20 And Jesus saith unto him, The foxes have holes, and the birds of the air have nests; but the Son of man hath not where to lay his head.
21 And another of his disciples said unto him, Lord, suffer me first to go and bury my father.
22 But Jesus said unto him, Follow me; and let the dead bury their dead.

In the KJV, the English is much more precise.  Every time the word will or wilt is used, it indicates intention.  When the word shall is used, it indicates certainty, but you can't read into that certainty any hint of intention.  Why does this matter?
When these words are correctly used, they indicate the areas where God is willing, and the areas where God is not willing.  Jesus is willing to heal.  Jesus is willing to cleanse.  But Matthew 18:14 (KJV) says, "Even so it is not the will of your Father which is in heaven, that one of these little ones should perish."

When we understand the heart of God as unwilling that any should perish, then we must translate the future tense as shall whenever it speaks of damnation.  Shall it happen with certainty?  Yes.  Some will be condemned.  But is it the Father's will?  No.  It is the natural consequence of our sin, but it is not the Father's will.

You see, there's a lot of theology tangled up in the difference between will andshall.  This isn't arguing "about words, which does no good, but only ruins the hearers (2 Timothy 2:14 ESV)."  These words matter--and the difference in meaning matters.  
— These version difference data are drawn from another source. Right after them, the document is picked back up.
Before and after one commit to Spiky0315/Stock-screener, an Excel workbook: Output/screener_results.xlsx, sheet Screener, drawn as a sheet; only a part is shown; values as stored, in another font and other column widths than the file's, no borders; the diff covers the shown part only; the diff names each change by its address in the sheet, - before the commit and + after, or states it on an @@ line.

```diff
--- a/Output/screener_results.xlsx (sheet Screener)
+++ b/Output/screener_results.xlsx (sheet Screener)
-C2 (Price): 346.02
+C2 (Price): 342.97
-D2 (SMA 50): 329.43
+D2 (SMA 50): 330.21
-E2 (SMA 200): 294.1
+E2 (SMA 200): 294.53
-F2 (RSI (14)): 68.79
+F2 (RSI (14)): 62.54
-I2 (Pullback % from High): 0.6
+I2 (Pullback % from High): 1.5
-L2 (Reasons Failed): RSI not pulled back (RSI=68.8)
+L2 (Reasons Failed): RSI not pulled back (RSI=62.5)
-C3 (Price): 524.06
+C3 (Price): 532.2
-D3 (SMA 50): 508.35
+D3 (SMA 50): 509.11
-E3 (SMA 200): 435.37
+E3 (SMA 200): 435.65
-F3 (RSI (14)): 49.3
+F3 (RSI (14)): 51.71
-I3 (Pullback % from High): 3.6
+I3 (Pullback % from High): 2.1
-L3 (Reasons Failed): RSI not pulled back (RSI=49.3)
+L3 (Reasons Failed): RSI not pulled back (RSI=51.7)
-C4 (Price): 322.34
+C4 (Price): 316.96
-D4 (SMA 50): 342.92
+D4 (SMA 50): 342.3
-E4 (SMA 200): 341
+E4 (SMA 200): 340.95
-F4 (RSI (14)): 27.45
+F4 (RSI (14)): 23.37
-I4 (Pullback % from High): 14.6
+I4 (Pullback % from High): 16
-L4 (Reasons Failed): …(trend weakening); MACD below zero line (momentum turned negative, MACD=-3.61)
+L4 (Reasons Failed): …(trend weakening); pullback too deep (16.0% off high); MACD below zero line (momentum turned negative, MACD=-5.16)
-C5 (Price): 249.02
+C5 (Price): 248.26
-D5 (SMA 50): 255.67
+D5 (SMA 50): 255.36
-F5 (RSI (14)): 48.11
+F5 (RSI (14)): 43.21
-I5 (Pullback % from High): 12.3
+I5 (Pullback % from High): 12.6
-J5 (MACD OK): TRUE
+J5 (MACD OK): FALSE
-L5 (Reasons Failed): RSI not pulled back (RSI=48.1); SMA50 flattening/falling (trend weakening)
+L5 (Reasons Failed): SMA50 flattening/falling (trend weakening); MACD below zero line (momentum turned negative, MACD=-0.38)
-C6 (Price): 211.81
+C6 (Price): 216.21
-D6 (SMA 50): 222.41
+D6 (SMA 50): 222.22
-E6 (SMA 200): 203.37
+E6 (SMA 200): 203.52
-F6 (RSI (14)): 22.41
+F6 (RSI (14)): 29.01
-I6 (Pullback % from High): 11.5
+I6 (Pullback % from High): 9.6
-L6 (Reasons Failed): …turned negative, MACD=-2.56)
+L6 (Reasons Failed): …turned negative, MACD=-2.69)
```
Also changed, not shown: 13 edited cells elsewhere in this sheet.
When you approach the Greek or Hebrew Bible in order to translate it into English or any other language, it's important not only that you translate it into language that uses common vernacular.  It's important that you translate it correctly in order to give a sense of who God is and what God wants.  Translations that abandon "shall" because it's not used everyday in modern American English lose an important quality in understanding God's will.  And understanding the difference between these two words shall serve you well, in the future.

2 comments:

Anonymous said...

Thanks Greg for this great info on "will" vs "shall". I've been wondering about "will" vs "shall" for a while and you really shed light on the subject. I too am a fan of words, I'm actually writing a book about word patterns in Scripture. If you're a fan of the KJV, you might also check out the Douay-Rheims translation which is utterly faithful. God Bless!

J. Barry

Anonymous said...

Thanks brother,great info.This shall help while i continue to seek the heart of God.